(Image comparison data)
————

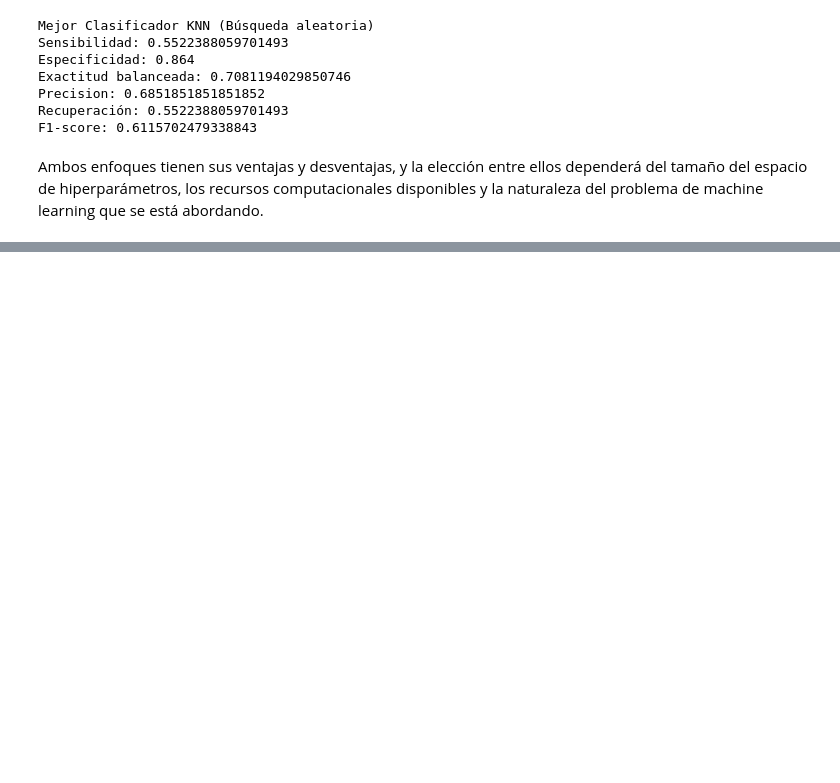
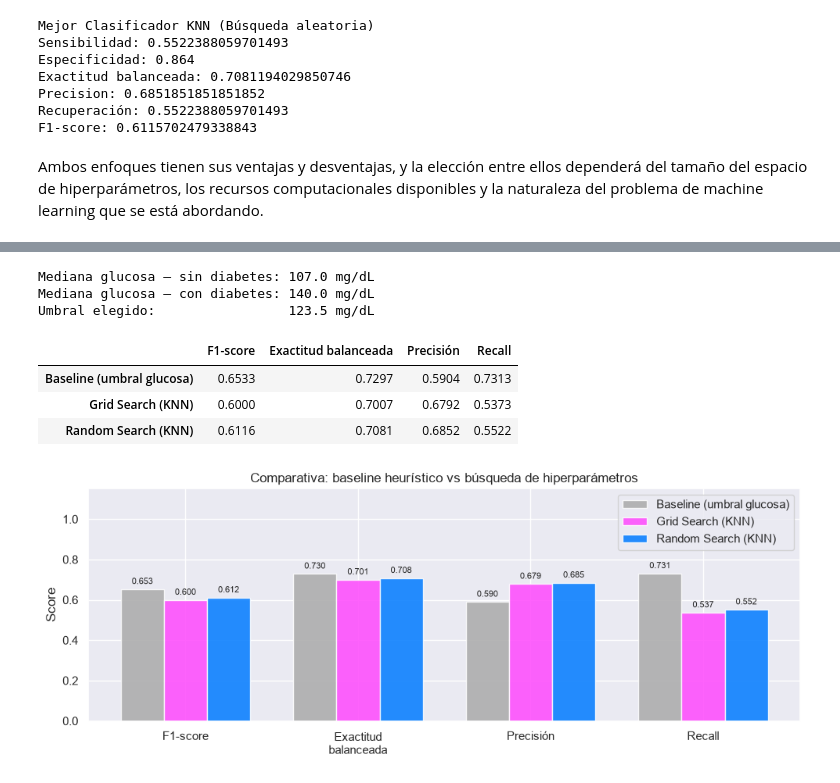
Before and after one commit to FIUBA-Posgrado-Inteligencia-Artificial/aprMaqI_CEIA, a Jupyter notebook: clase2/jupyter_notebooks/3 - Hiper-parametros.ipynb, the cells around one changed output, grey strips where cells are left out. Cells and saved outputs as stored; diff of their text form; code cells hidden in the pictures; blank space fills up the shorter version.

```diff
--- a/clase2/jupyter_notebooks/3 - Hiper-parametros.ipynb
+++ b/clase2/jupyter_notebooks/3 - Hiper-parametros.ipynb
@@ -214,0 +230,66 @@ Ambos enfoques tienen sus ventajas y desventajas, y la elección entre ellos dep
+# %%
+from sklearn.metrics import balanced_accuracy_score
+
+# Baseline: umbral de glucosa (columna 1 en X)
+glucosa_sin_diabetes = pima_df.loc[pima_df["diabetes"] == 0, "glucosa"]
+glucosa_con_diabetes = pima_df.loc[pima_df["diabetes"] == 1, "glucosa"]
+
+umbral_glucosa = (glucosa_sin_diabetes.median() + glucosa_con_diabetes.median()) / 2
+
+print(f"Mediana glucosa — sin diabetes: {glucosa_sin_diabetes.median():.1f} mg/dL")
+print(f"Mediana glucosa — con diabetes: {glucosa_con_diabetes.median():.1f} mg/dL")
+print(f"Umbral elegido:                 {umbral_glucosa:.1f} mg/dL")
+
+y_pred_baseline = (X_test[:, 1] > umbral_glucosa).astype(int)
+# %% [output]
+Mediana glucosa — sin diabetes: 107.0 mg/dL
+Mediana glucosa — con diabetes: 140.0 mg/dL
+Umbral elegido:                 123.5 mg/dL
+# %%
+y_pred_grid   = best_knn_grid.predict(X_test)
+y_pred_random = best_knn_grid_random.predict(X_test)
+
+modelos = ["Baseline (umbral glucosa)", "Grid Search (KNN)", "Random Search (KNN)"]
+preds   = [y_pred_baseline, y_pred_grid, y_pred_random]
+
+df_cmp = pd.DataFrame({
+    "F1-score": [f1_score(y_test, yp, zero_division=0) for yp in preds],
+    "Exactitud balanceada": [balanced_accuracy_score(y_test, yp) for yp in preds],
+    "Precisión": [precision_score(y_test, yp, zero_division=0) for yp in preds],
+    "Recall": [recall_score(y_test, yp, zero_division=0) for yp in preds],
+}, index=modelos)
+
+df_cmp.round(4)
+# %% [output]
+|  | F1-score | Exactitud balanceada | Precisión | Recall |
+| Baseline (umbral glucosa) | 0.6533 | 0.7297 | 0.5904 | 0.7313 |
+| Grid Search (KNN) | 0.6000 | 0.7007 | 0.6792 | 0.5373 |
+| Random Search (KNN) | 0.6116 | 0.7081 | 0.6852 | 0.5522 |
+# %%
+colores = ["#aaaaaa", "#ff48fd", "#007aff"]
+metric_labels = ["F1-score", "Exactitud\nbalanceada", "Precisión", "Recall"]
+x = np.arange(len(metric_labels))
+width = 0.25
+
+fig, ax = plt.subplots(figsize=(10, 4))
+for i, (modelo, color) in enumerate(zip(modelos, colores)):
+    bars = ax.bar(
+        x + (i - 1) * width,
+        df_cmp.iloc[i],
+        width,
+        label=modelo.replace("\n", " "),
+        color=color,
+        alpha=0.85,
+    )
+    ax.bar_label(bars, fmt="%.3f", padding=3, fontsize=8)
+
+ax.set_ylim(0, 1.15)
+ax.set_xticks(x)
+ax.set_xticklabels(metric_labels)
+ax.set_ylabel("Score")
+ax.set_title("Comparativa: baseline heurístico vs búsqueda de hiperparámetros")
+ax.legend()
+plt.tight_layout()
+plt.show()
+# %% [output]
+[figure, added]
```
Also changed, not shown: parts of 13 cells of this notebook, 5 other files.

————

ACTIVITY
Could you restate every entry above word for word, leaving out the pictures?

TASK RESPONSE
Before and after one commit to FIUBA-Posgrado-Inteligencia-Artificial/aprMaqI_CEIA, a Jupyter notebook: clase2/jupyter_notebooks/3 - Hiper-parametros.ipynb, the cells around one changed output, grey strips where cells are left out. Cells and saved outputs as stored; diff of their text form; code cells hidden in the pictures; blank space fills up the shorter version.

```diff
--- a/clase2/jupyter_notebooks/3 - Hiper-parametros.ipynb
+++ b/clase2/jupyter_notebooks/3 - Hiper-parametros.ipynb
@@ -214,0 +230,66 @@ Ambos enfoques tienen sus ventajas y desventajas, y la elección entre ellos dep
+# %%
+from sklearn.metrics import balanced_accuracy_score
+
+# Baseline: umbral de glucosa (columna 1 en X)
+glucosa_sin_diabetes = pima_df.loc[pima_df["diabetes"] == 0, "glucosa"]
+glucosa_con_diabetes = pima_df.loc[pima_df["diabetes"] == 1, "glucosa"]
+
+umbral_glucosa = (glucosa_sin_diabetes.median() + glucosa_con_diabetes.median()) / 2
+
+print(f"Mediana glucosa — sin diabetes: {glucosa_sin_diabetes.median():.1f} mg/dL")
+print(f"Mediana glucosa — con diabetes: {glucosa_con_diabetes.median():.1f} mg/dL")
+print(f"Umbral elegido:                 {umbral_glucosa:.1f} mg/dL")
+
+y_pred_baseline = (X_test[:, 1] > umbral_glucosa).astype(int)
+# %% [output]
+Mediana glucosa — sin diabetes: 107.0 mg/dL
+Mediana glucosa — con diabetes: 140.0 mg/dL
+Umbral elegido:                 123.5 mg/dL
+# %%
+y_pred_grid   = best_knn_grid.predict(X_test)
+y_pred_random = best_knn_grid_random.predict(X_test)
+
+modelos = ["Baseline (umbral glucosa)", "Grid Search (KNN)", "Random Search (KNN)"]
+preds   = [y_pred_baseline, y_pred_grid, y_pred_random]
+
+df_cmp = pd.DataFrame({
+    "F1-score": [f1_score(y_test, yp, zero_division=0) for yp in preds],
+    "Exactitud balanceada": [balanced_accuracy_score(y_test, yp) for yp in preds],
+    "Precisión": [precision_score(y_test, yp, zero_division=0) for yp in preds],
+    "Recall": [recall_score(y_test, yp, zero_division=0) for yp in preds],
+}, index=modelos)
+
+df_cmp.round(4)
+# %% [output]
+|  | F1-score | Exactitud balanceada | Precisión | Recall |
+| Baseline (umbral glucosa) | 0.6533 | 0.7297 | 0.5904 | 0.7313 |
+| Grid Search (KNN) | 0.6000 | 0.7007 | 0.6792 | 0.5373 |
+| Random Search (KNN) | 0.6116 | 0.7081 | 0.6852 | 0.5522 |
+# %%
+colores = ["#aaaaaa", "#ff48fd", "#007aff"]
+metric_labels = ["F1-score", "Exactitud\nbalanceada", "Precisión", "Recall"]
+x = np.arange(len(metric_labels))
+width = 0.25
+
+fig, ax = plt.subplots(figsize=(10, 4))
+for i, (modelo, color) in enumerate(zip(modelos, colores)):
+    bars = ax.bar(
+        x + (i - 1) * width,
+        df_cmp.iloc[i],
+        width,
+        label=modelo.replace("\n", " "),
+        color=color,
+        alpha=0.85,
+    )
+    ax.bar_label(bars, fmt="%.3f", padding=3, fontsize=8)
+
+ax.set_ylim(0, 1.15)
+ax.set_xticks(x)
+ax.set_xticklabels(metric_labels)
+ax.set_ylabel("Score")
+ax.set_title("Comparativa: baseline heurístico vs búsqueda de hiperparámetros")
+ax.legend()
+plt.tight_layout()
+plt.show()
+# %% [output]
+[figure, added]
```
Also changed, not shown: parts of 13 cells of this notebook, 5 other files.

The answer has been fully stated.